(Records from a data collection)
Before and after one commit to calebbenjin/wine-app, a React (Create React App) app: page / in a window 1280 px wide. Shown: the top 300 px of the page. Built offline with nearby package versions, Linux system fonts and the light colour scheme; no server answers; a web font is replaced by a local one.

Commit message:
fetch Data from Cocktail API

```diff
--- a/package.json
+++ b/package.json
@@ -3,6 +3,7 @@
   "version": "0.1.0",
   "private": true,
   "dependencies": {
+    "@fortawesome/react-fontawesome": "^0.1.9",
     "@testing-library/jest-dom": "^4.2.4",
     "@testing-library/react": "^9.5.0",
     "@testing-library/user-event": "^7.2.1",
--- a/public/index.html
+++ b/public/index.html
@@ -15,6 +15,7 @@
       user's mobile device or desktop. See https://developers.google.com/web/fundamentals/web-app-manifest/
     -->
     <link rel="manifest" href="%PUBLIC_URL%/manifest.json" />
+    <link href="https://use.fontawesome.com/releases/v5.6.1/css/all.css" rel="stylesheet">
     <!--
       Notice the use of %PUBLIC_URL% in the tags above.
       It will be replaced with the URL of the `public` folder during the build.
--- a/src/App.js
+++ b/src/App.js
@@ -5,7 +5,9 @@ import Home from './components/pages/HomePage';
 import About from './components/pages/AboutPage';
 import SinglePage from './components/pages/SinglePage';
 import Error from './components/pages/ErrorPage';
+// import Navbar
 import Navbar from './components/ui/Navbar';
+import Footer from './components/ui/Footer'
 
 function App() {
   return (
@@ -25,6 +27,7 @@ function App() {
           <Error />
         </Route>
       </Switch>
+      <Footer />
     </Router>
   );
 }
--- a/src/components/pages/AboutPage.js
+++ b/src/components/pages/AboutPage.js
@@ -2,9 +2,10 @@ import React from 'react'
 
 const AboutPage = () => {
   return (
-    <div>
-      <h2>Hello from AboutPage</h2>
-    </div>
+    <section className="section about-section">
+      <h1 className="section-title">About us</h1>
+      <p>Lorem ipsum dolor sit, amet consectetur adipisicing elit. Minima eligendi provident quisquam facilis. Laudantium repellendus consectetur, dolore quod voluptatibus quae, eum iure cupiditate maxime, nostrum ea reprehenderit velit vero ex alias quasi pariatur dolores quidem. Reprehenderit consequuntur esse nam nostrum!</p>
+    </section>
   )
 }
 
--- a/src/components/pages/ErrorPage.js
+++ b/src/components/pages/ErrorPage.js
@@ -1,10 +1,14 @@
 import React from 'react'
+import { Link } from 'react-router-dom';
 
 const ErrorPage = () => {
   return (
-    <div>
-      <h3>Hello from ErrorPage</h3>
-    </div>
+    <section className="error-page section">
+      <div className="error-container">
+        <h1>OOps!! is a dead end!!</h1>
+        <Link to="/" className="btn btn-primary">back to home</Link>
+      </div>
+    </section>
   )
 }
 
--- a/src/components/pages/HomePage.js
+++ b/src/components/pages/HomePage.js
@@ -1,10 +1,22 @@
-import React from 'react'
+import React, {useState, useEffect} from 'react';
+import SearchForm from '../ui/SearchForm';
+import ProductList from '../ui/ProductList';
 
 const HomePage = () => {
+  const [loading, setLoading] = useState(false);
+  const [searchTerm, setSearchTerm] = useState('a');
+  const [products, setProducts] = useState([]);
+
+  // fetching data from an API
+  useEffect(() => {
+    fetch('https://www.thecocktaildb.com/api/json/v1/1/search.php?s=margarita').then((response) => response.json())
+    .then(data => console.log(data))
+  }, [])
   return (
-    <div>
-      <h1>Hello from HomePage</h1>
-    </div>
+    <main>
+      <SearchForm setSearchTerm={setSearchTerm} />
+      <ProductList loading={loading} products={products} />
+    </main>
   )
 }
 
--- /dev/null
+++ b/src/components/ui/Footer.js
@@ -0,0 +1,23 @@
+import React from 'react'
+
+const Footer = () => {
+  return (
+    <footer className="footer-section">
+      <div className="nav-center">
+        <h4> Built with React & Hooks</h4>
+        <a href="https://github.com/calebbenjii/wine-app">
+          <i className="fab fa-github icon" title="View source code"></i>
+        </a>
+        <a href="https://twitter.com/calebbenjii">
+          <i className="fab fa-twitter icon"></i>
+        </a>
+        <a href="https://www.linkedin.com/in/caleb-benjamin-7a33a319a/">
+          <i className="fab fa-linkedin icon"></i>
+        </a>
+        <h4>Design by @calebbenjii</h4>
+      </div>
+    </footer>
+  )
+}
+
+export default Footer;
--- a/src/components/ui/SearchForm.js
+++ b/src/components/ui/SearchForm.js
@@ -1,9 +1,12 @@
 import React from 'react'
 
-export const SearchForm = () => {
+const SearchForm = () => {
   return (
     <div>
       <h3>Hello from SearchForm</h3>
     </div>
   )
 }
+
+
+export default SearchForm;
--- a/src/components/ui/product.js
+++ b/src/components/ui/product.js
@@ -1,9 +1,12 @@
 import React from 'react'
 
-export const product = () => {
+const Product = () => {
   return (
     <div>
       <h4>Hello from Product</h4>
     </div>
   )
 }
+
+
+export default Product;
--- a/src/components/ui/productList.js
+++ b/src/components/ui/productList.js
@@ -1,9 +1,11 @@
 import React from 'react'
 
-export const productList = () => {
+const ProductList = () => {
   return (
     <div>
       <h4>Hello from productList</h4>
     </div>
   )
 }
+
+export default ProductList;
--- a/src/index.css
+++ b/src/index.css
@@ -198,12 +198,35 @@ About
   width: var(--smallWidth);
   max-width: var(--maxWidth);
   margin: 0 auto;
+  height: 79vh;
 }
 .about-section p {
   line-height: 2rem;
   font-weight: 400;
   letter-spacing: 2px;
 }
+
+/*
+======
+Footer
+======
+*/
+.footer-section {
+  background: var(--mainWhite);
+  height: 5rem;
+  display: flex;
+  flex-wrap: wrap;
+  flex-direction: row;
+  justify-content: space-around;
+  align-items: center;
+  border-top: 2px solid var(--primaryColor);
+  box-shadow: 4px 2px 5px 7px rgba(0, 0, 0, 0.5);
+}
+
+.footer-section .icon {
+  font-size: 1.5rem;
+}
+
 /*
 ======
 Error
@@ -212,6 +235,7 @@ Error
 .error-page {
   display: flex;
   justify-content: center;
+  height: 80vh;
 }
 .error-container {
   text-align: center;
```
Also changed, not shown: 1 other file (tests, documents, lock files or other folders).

→ **REQUIREMENT**
Output each line of the data exactly as it stands above.

→ **RESULT OF THE TASK**
Before and after one commit to calebbenjin/wine-app, a React (Create React App) app: page / in a window 1280 px wide. Shown: the top 300 px of the page. Built offline with nearby package versions, Linux system fonts and the light colour scheme; no server answers; a web font is replaced by a local one.

Commit message:
fetch Data from Cocktail API

```diff
--- a/package.json
+++ b/package.json
@@ -3,6 +3,7 @@
   "version": "0.1.0",
   "private": true,
   "dependencies": {
+    "@fortawesome/react-fontawesome": "^0.1.9",
     "@testing-library/jest-dom": "^4.2.4",
     "@testing-library/react": "^9.5.0",
     "@testing-library/user-event": "^7.2.1",
--- a/public/index.html
+++ b/public/index.html
@@ -15,6 +15,7 @@
       user's mobile device or desktop. See https://developers.google.com/web/fundamentals/web-app-manifest/
     -->
     <link rel="manifest" href="%PUBLIC_URL%/manifest.json" />
+    <link href="https://use.fontawesome.com/releases/v5.6.1/css/all.css" rel="stylesheet">
     <!--
       Notice the use of %PUBLIC_URL% in the tags above.
       It will be replaced with the URL of the `public` folder during the build.
--- a/src/App.js
+++ b/src/App.js
@@ -5,7 +5,9 @@ import Home from './components/pages/HomePage';
 import About from './components/pages/AboutPage';
 import SinglePage from './components/pages/SinglePage';
 import Error from './components/pages/ErrorPage';
+// import Navbar
 import Navbar from './components/ui/Navbar';
+import Footer from './components/ui/Footer'
 
 function App() {
   return (
@@ -25,6 +27,7 @@ function App() {
           <Error />
         </Route>
       </Switch>
+      <Footer />
     </Router>
   );
 }
--- a/src/components/pages/AboutPage.js
+++ b/src/components/pages/AboutPage.js
@@ -2,9 +2,10 @@ import React from 'react'
 
 const AboutPage = () => {
   return (
-    <div>
-      <h2>Hello from AboutPage</h2>
-    </div>
+    <section className="section about-section">
+      <h1 className="section-title">About us</h1>
+      <p>Lorem ipsum dolor sit, amet consectetur adipisicing elit. Minima eligendi provident quisquam facilis. Laudantium repellendus consectetur, dolore quod voluptatibus quae, eum iure cupiditate maxime, nostrum ea reprehenderit velit vero ex alias quasi pariatur dolores quidem. Reprehenderit consequuntur esse nam nostrum!</p>
+    </section>
   )
 }
 
--- a/src/components/pages/ErrorPage.js
+++ b/src/components/pages/ErrorPage.js
@@ -1,10 +1,14 @@
 import React from 'react'
+import { Link } from 'react-router-dom';
 
 const ErrorPage = () => {
   return (
-    <div>
-      <h3>Hello from ErrorPage</h3>
-    </div>
+    <section className="error-page section">
+      <div className="error-container">
+        <h1>OOps!! is a dead end!!</h1>
+        <Link to="/" className="btn btn-primary">back to home</Link>
+      </div>
+    </section>
   )
 }
 
--- a/src/components/pages/HomePage.js
+++ b/src/components/pages/HomePage.js
@@ -1,10 +1,22 @@
-import React from 'react'
+import React, {useState, useEffect} from 'react';
+import SearchForm from '../ui/SearchForm';
+import ProductList from '../ui/ProductList';
 
 const HomePage = () => {
+  const [loading, setLoading] = useState(false);
+  const [searchTerm, setSearchTerm] = useState('a');
+  const [products, setProducts] = useState([]);
+
+  // fetching data from an API
+  useEffect(() => {
+    fetch('https://www.thecocktaildb.com/api/json/v1/1/search.php?s=margarita').then((response) => response.json())
+    .then(data => console.log(data))
+  }, [])
   return (
-    <div>
-      <h1>Hello from HomePage</h1>
-    </div>
+    <main>
+      <SearchForm setSearchTerm={setSearchTerm} />
+      <ProductList loading={loading} products={products} />
+    </main>
   )
 }
 
--- /dev/null
+++ b/src/components/ui/Footer.js
@@ -0,0 +1,23 @@
+import React from 'react'
+
+const Footer = () => {
+  return (
+    <footer className="footer-section">
+      <div className="nav-center">
+        <h4> Built with React & Hooks</h4>
+        <a href="https://github.com/calebbenjii/wine-app">
+          <i className="fab fa-github icon" title="View source code"></i>
+        </a>
+        <a href="https://twitter.com/calebbenjii">
+          <i className="fab fa-twitter icon"></i>
+        </a>
+        <a href="https://www.linkedin.com/in/caleb-benjamin-7a33a319a/">
+          <i className="fab fa-linkedin icon"></i>
+        </a>
+        <h4>Design by @calebbenjii</h4>
+      </div>
+    </footer>
+  )
+}
+
+export default Footer;
--- a/src/components/ui/SearchForm.js
+++ b/src/components/ui/SearchForm.js
@@ -1,9 +1,12 @@
 import React from 'react'
 
-export const SearchForm = () => {
+const SearchForm = () => {
   return (
     <div>
       <h3>Hello from SearchForm</h3>
     </div>
   )
 }
+
+
+export default SearchForm;
--- a/src/components/ui/product.js
+++ b/src/components/ui/product.js
@@ -1,9 +1,12 @@
 import React from 'react'
 
-export const product = () => {
+const Product = () => {
   return (
     <div>
       <h4>Hello from Product</h4>
     </div>
   )
 }
+
+
+export default Product;
--- a/src/components/ui/productList.js
+++ b/src/components/ui/productList.js
@@ -1,9 +1,11 @@
 import React from 'react'
 
-export const productList = () => {
+const ProductList = () => {
   return (
     <div>
       <h4>Hello from productList</h4>
     </div>
   )
 }
+
+export default ProductList;
--- a/src/index.css
+++ b/src/index.css
@@ -198,12 +198,35 @@ About
   width: var(--smallWidth);
   max-width: var(--maxWidth);
   margin: 0 auto;
+  height: 79vh;
 }
 .about-section p {
   line-height: 2rem;
   font-weight: 400;
   letter-spacing: 2px;
 }
+
+/*
+======
+Footer
+======
+*/
+.footer-section {
+  background: var(--mainWhite);
+  height: 5rem;
+  display: flex;
+  flex-wrap: wrap;
+  flex-direction: row;
+  justify-content: space-around;
+  align-items: center;
+  border-top: 2px solid var(--primaryColor);
+  box-shadow: 4px 2px 5px 7px rgba(0, 0, 0, 0.5);
+}
+
+.footer-section .icon {
+  font-size: 1.5rem;
+}
+
 /*
 ======
 Error
@@ -212,6 +235,7 @@ Error
 .error-page {
   display: flex;
   justify-content: center;
+  height: 80vh;
 }
 .error-container {
   text-align: center;
```
Also changed, not shown: 1 other file (tests, documents, lock files or other folders).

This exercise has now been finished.